───── Source records ─────

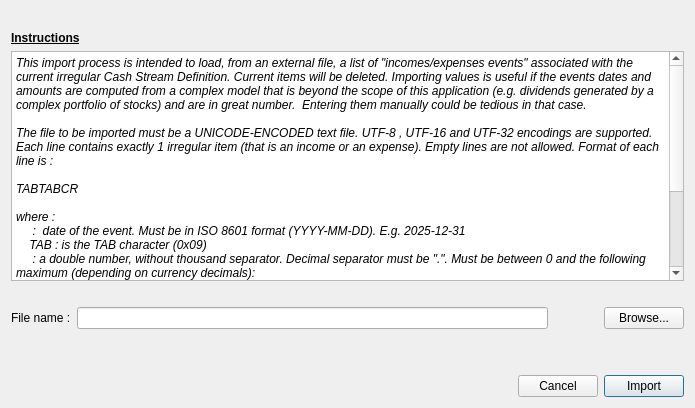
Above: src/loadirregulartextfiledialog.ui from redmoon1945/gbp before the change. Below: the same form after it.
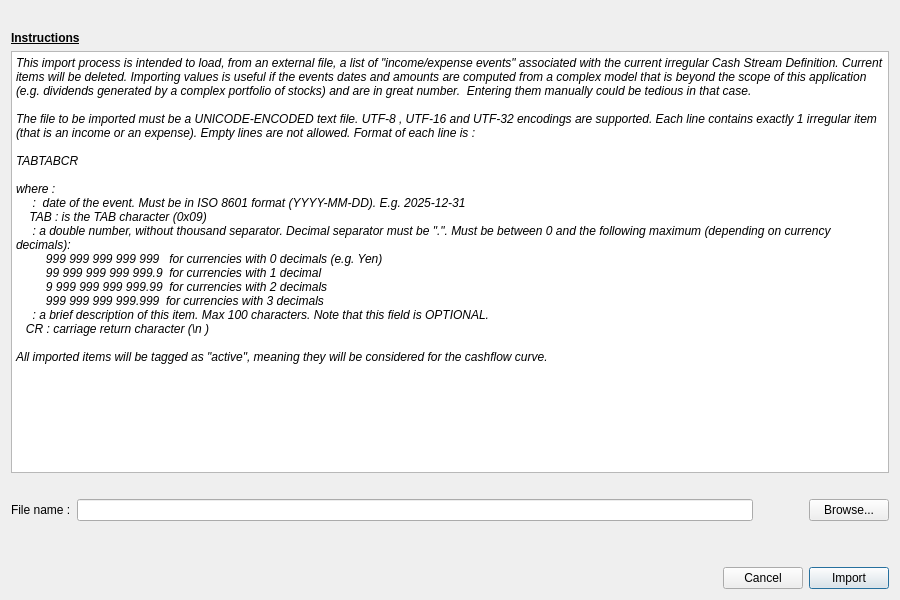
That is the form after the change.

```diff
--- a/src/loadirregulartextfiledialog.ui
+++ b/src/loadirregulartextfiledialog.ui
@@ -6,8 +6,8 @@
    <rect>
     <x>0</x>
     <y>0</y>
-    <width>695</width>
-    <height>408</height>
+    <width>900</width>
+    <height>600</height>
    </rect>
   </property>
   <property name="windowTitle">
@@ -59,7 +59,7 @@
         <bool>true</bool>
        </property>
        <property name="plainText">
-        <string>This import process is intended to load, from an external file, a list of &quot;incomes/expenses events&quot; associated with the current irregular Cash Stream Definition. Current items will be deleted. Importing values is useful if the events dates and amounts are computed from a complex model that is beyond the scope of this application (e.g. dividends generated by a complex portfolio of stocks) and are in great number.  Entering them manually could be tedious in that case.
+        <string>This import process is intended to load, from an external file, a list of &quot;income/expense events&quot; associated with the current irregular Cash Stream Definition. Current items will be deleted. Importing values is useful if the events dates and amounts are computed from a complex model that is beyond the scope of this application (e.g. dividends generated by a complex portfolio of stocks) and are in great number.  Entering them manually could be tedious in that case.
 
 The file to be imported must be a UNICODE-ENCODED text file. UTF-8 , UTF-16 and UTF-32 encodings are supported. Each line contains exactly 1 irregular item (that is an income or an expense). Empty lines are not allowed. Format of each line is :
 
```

─────

▸ Exercise aim
Wherever the word "Importing" turns up in the records, copy out the line it is on.

▸ Reply to the task
-        <string>This import process is intended to load, from an external file, a list of &quot;incomes/expenses events&quot; associated with the current irregular Cash Stream Definition. Current items will be deleted. Importing values is useful if the events dates and amounts are computed from a complex model that is beyond the scope of this application (e.g. dividends generated by a complex portfolio of stocks) and are in great number.  Entering them manually could be tedious in that case.
+        <string>This import process is intended to load, from an external file, a list of &quot;income/expense events&quot; associated with the current irregular Cash Stream Definition. Current items will be deleted. Importing values is useful if the events dates and amounts are computed from a complex model that is beyond the scope of this application (e.g. dividends generated by a complex portfolio of stocks) and are in great number.  Entering them manually could be tedious in that case.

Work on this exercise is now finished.